A lot of good people, people I think heroic and virtuous, do not believe in my God. They are my friends, my students, my colleagues. One of the latter said he thought you had to be crazy, literally nuts, to believe in a God--which doesn't make my chances at tenure look very promising.
He may be right. I teach philosophy at a state university exploring the works of writers like Russell, Hume and Nietzsche. Such thinkers continue to give me all kinds of reasons to bail God-belief (in fact by now I can argue against God's existence better than anyone else I know), but I don't find such arguments satisfying.
Emotionally compelling? Absolutely.

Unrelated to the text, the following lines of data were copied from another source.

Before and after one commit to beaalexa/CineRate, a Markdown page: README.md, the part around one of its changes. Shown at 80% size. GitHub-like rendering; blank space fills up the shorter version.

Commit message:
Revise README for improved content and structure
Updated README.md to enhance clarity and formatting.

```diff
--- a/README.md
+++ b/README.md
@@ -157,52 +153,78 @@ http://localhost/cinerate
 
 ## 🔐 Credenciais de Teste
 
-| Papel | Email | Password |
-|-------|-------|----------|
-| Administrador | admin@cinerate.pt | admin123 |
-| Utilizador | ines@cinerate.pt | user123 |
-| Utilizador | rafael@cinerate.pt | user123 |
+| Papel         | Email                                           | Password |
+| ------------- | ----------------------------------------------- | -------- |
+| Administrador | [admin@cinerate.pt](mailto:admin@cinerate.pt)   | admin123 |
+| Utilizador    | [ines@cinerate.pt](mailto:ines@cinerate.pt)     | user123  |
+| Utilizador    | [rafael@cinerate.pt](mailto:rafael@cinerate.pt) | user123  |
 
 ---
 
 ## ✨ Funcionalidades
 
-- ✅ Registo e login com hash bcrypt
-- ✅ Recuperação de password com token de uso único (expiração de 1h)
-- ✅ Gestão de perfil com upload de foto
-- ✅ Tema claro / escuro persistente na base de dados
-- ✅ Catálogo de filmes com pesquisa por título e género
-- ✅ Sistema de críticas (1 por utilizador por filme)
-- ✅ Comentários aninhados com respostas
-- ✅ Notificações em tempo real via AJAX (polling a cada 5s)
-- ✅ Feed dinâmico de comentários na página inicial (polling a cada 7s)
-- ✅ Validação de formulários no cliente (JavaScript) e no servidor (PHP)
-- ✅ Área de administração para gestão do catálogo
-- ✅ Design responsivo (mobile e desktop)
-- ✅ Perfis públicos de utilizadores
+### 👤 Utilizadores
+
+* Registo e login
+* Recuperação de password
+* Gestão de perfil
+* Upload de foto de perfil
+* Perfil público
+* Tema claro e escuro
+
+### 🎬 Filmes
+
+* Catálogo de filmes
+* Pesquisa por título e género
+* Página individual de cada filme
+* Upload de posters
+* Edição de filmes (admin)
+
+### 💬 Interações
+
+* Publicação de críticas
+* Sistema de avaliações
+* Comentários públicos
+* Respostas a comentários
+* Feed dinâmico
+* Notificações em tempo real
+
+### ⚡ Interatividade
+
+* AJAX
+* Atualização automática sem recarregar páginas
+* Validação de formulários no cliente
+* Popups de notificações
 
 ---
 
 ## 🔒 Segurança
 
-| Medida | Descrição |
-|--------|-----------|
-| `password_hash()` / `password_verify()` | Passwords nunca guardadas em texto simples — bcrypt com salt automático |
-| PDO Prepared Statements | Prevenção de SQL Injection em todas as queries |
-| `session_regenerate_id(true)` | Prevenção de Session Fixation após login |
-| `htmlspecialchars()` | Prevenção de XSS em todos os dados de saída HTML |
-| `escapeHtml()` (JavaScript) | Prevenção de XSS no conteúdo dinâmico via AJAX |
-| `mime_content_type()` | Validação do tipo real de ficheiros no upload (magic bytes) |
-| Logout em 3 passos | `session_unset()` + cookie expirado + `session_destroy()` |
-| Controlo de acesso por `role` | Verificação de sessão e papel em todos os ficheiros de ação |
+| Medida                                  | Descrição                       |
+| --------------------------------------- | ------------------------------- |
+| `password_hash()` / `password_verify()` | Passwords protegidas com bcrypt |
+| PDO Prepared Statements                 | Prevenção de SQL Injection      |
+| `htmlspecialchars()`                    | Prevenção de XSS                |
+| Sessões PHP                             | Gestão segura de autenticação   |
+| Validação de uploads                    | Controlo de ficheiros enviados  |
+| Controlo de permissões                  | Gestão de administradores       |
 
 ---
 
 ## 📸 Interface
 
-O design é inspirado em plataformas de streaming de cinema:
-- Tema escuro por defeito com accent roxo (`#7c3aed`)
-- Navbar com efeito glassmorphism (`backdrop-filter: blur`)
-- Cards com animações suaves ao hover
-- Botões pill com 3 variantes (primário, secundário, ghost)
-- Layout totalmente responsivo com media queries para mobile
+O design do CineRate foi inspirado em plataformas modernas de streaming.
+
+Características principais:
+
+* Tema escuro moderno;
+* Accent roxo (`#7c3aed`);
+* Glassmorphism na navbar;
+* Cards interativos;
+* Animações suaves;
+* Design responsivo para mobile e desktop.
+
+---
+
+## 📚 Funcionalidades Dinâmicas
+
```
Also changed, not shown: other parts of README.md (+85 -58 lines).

I gave up God-belief during my graduate studies when I realized the religious views I had defended since high school were insufficient. But recently that changed.
When I get serious about what is real and what the best possible life looks like, I choose to believe-- even after a church I worked for fell apart, even after my son was born with autism, despite the arguments and the long season in which I felt confident a God was not there. I now choose to believe not only in a God, but in a very specific God.
This is what that path has looked like.